## Task prompt
Print the records below exactly as they appear. Omit all pictures.

==================================================

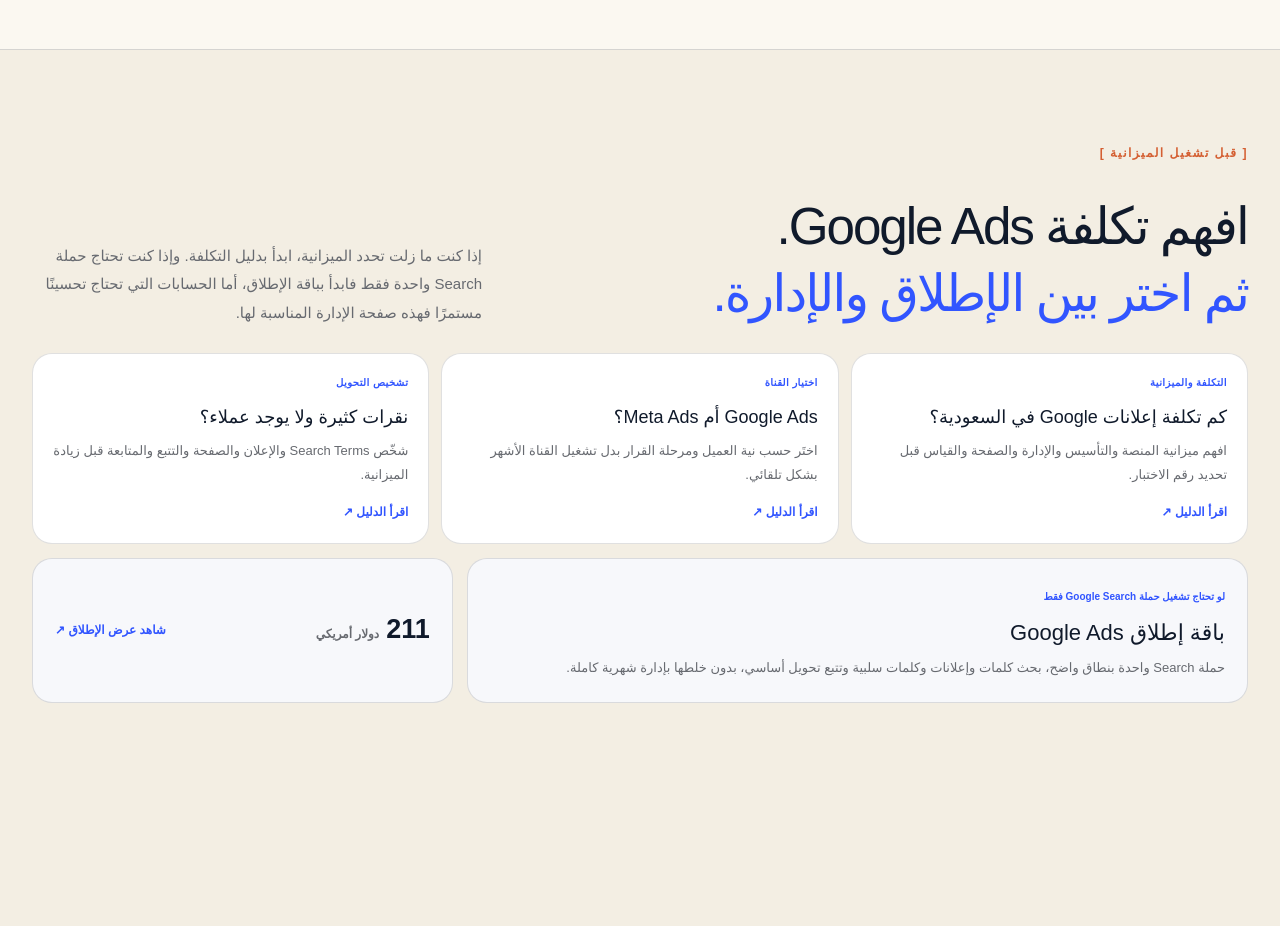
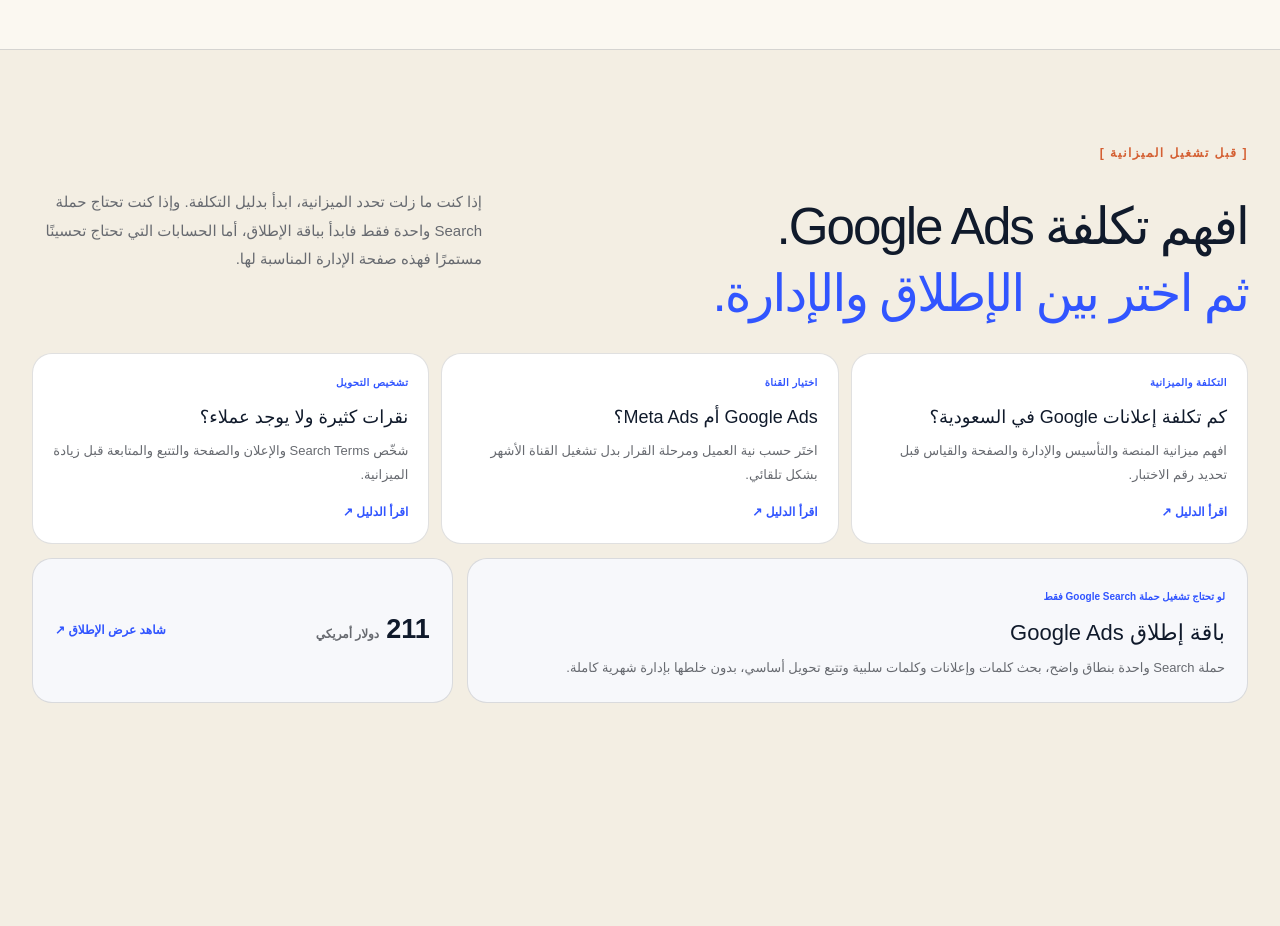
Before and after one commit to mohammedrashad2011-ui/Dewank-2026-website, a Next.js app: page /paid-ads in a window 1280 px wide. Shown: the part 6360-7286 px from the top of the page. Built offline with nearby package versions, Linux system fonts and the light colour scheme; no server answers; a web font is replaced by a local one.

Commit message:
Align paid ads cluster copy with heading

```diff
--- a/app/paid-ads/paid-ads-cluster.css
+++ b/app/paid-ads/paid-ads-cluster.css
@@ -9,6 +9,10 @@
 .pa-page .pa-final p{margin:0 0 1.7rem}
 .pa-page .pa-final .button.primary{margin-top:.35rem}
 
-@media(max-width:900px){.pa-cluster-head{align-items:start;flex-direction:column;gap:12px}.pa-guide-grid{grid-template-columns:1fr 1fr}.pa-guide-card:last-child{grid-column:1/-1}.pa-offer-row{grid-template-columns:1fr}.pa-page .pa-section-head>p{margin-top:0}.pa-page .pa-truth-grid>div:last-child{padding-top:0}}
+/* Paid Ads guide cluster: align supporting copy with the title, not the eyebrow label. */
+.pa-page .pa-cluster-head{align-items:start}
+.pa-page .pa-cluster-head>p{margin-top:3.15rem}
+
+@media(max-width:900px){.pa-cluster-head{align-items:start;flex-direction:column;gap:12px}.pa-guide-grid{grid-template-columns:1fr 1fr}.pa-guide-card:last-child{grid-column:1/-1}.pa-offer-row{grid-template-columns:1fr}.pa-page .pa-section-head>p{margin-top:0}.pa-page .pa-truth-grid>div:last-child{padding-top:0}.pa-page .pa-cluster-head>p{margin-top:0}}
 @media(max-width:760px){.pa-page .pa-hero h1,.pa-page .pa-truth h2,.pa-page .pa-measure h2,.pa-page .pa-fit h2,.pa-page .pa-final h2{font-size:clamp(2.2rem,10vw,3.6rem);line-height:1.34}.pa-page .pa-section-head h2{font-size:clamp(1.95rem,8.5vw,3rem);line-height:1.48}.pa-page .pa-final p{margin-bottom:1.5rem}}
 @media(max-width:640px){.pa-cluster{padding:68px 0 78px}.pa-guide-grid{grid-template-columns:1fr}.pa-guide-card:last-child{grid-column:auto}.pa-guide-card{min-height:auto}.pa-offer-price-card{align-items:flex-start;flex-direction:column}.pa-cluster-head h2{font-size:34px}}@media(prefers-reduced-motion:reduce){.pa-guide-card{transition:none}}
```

==================================================

## Answer space
Before and after one commit to mohammedrashad2011-ui/Dewank-2026-website, a Next.js app: page /paid-ads in a window 1280 px wide. Shown: the part 6360-7286 px from the top of the page. Built offline with nearby package versions, Linux system fonts and the light colour scheme; no server answers; a web font is replaced by a local one.

Commit message:
Align paid ads cluster copy with heading

```diff
--- a/app/paid-ads/paid-ads-cluster.css
+++ b/app/paid-ads/paid-ads-cluster.css
@@ -9,6 +9,10 @@
 .pa-page .pa-final p{margin:0 0 1.7rem}
 .pa-page .pa-final .button.primary{margin-top:.35rem}
 
-@media(max-width:900px){.pa-cluster-head{align-items:start;flex-direction:column;gap:12px}.pa-guide-grid{grid-template-columns:1fr 1fr}.pa-guide-card:last-child{grid-column:1/-1}.pa-offer-row{grid-template-columns:1fr}.pa-page .pa-section-head>p{margin-top:0}.pa-page .pa-truth-grid>div:last-child{padding-top:0}}
+/* Paid Ads guide cluster: align supporting copy with the title, not the eyebrow label. */
+.pa-page .pa-cluster-head{align-items:start}
+.pa-page .pa-cluster-head>p{margin-top:3.15rem}
+
+@media(max-width:900px){.pa-cluster-head{align-items:start;flex-direction:column;gap:12px}.pa-guide-grid{grid-template-columns:1fr 1fr}.pa-guide-card:last-child{grid-column:1/-1}.pa-offer-row{grid-template-columns:1fr}.pa-page .pa-section-head>p{margin-top:0}.pa-page .pa-truth-grid>div:last-child{padding-top:0}.pa-page .pa-cluster-head>p{margin-top:0}}
 @media(max-width:760px){.pa-page .pa-hero h1,.pa-page .pa-truth h2,.pa-page .pa-measure h2,.pa-page .pa-fit h2,.pa-page .pa-final h2{font-size:clamp(2.2rem,10vw,3.6rem);line-height:1.34}.pa-page .pa-section-head h2{font-size:clamp(1.95rem,8.5vw,3rem);line-height:1.48}.pa-page .pa-final p{margin-bottom:1.5rem}}
 @media(max-width:640px){.pa-cluster{padding:68px 0 78px}.pa-guide-grid{grid-template-columns:1fr}.pa-guide-card:last-child{grid-column:auto}.pa-guide-card{min-height:auto}.pa-offer-price-card{align-items:flex-start;flex-direction:column}.pa-cluster-head h2{font-size:34px}}@media(prefers-reduced-motion:reduce){.pa-guide-card{transition:none}}
```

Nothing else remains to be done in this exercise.